#### Exercise brief
State how many lines of the data contain the word "labels", and write nothing besides the number.
*** Opening of Data records ***
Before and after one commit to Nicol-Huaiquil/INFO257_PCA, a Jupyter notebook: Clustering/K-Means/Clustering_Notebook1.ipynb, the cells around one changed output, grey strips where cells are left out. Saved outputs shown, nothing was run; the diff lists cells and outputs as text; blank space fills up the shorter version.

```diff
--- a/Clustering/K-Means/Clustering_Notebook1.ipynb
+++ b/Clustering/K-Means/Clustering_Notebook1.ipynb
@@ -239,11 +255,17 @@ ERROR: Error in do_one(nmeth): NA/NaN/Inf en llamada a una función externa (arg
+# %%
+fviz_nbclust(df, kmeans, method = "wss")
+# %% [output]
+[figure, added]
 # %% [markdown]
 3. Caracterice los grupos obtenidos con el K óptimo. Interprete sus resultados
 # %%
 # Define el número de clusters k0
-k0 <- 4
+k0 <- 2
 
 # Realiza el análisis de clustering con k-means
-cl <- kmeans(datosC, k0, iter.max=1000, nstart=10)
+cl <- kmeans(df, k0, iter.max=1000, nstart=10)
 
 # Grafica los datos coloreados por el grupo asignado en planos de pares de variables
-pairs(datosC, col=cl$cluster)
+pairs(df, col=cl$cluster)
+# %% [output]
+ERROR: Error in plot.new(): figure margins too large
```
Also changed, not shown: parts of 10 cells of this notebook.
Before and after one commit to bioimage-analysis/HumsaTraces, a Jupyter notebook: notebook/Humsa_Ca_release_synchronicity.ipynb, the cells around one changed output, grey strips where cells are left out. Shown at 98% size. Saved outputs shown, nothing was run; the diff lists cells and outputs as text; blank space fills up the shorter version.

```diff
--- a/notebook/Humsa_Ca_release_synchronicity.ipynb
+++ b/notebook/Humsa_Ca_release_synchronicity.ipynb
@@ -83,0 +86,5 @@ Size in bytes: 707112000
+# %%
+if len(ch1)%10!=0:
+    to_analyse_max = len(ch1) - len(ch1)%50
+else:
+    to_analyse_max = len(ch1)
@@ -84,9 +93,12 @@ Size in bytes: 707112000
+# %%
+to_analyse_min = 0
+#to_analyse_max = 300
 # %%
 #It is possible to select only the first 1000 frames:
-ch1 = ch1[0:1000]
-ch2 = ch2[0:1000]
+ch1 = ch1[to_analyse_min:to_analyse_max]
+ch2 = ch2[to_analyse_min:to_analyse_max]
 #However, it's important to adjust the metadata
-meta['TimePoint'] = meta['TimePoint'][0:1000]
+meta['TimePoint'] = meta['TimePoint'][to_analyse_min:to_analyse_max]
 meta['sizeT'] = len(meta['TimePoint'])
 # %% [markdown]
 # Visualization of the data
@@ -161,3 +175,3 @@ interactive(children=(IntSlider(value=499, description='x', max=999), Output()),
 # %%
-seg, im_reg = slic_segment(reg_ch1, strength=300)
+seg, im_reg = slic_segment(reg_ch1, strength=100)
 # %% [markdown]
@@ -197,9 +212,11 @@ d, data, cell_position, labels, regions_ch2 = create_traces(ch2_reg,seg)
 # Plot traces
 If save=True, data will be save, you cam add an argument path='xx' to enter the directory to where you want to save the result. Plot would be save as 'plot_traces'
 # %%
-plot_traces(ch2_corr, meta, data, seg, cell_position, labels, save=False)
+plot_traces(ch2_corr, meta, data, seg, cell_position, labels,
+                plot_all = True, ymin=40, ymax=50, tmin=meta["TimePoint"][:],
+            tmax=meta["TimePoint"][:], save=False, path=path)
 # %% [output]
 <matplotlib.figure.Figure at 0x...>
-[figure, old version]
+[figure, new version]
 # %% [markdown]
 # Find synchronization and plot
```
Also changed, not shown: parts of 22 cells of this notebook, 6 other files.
*** Close of Data records ***
#### Reply
3